At the start of the COVID-19 outbreak in March, George Mason University quickly moved to distance learning to keep the community safe. But what was it like to take online classes as a graduate student?
As the Schar School prepares for the Fall 2020 semester, we asked graduate students for frank answers as to how the spring distance learning affected them. What was it like to learn from faculty online? Was the classroom community as dynamic as it was with a classroom experience? Was it difficult to balance family, work, and graduate school during the pandemic?
Their feedback was resoundingly positive.
Here are their thoughts on the online course experience:
“If there’s one thing that I found particularly compelling, it was that our professors were fully aware of the fact that virtual learning was not going to be a one-size-fits-all experience. One of my professors even said that ‘if you have to take the dog out or pull dinner out of the oven, life is still happening around you, don’t worry if you have to step away.’ With this mentality, I feel a lot of success can be possible for future semesters.”
—Tara Jalali, Master’s in Organization Development and Knowledge Management
“What I discovered is that program faculty created a robust learning environment by combining synchronous and asynchronous learning strategies to share content and build our community. The result was a personalized, high-impact, and connected experience.”
—Amber Hannush, Master’s in Organization Development and Knowledge Management
“Professors cared about each student’s success and were willing to accommodate people’s changing situations. They also incorporated the pandemic into the curriculum so that we could put what was happening into context and think about the implications of policies and longer-term effects.”

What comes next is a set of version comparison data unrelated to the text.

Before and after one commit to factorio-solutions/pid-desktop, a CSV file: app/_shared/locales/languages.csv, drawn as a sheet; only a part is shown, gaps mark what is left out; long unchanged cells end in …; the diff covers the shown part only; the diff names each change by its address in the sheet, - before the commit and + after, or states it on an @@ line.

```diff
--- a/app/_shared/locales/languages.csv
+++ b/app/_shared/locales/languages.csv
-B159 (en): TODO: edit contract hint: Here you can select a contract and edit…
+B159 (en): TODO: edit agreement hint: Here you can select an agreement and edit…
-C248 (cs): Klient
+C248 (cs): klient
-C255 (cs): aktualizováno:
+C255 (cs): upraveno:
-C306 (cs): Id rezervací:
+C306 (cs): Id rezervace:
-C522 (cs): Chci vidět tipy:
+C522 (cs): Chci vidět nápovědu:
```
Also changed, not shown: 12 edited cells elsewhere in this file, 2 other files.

—Stevie Kiesel, PhD in Biodefense
“For me, it was impressive how my professors rapidly responded to the daunting changes and challenges associated with shifts in learning. Their humility, deep desire to achieve learning outcomes, along with wanting to give students an engaging academic immersion really shined.”
—Madhavi Jodhpurkar, Master’s in Organization Development and Knowledge Management program and co-founder of Gitayog.org, an educational well-being nonprofit
“George Mason resiliently adapted, advancing my education and protecting the quality of it while still providing me with ample opportunities for engagement and professional development.”
—Madeline Roty, Master’s in Biodefense
“I really enjoyed the discussion boards as a form of communication and discussion when we went online.”
—Nathan Stevenson, Master’s in International Security
“From the open house I attended a year ago to finishing my first semester in grad school, the Schar School has welcomed me with open arms and guided me regardless of the circumstances, making for a seamless transition into their community. Virtual or in person, the Schar School has provided the adaptability and understanding necessary to succeed, pandemic or not.”
—DeeDee Bowers, Master’s in Biodefense
“The faculty at Schar School set any uneasiness about the hybrid learning I had to rest very quickly. Even though we were no longer on campus, faculty members made themselves easily available for any and all student questions. Some even still held class via virtual web-conferencing platforms while others used an asynchronous learning method. Both methods led to seamless continuity in instruction and student discussions by effectively using the technology available.
—Robert Newman, Master’s in International Commerce and Policy
Interested in sampling an online course and learning more about the experience as a Schar School graduate student? Visit the Admissions Recruitment and Events page to browse the schedule of sample classes, lunchtime learning sessions, and program information sessions.
Schar School students were surveyed with additional assistance by Professor of International Commerce and Policy J.P. Singh.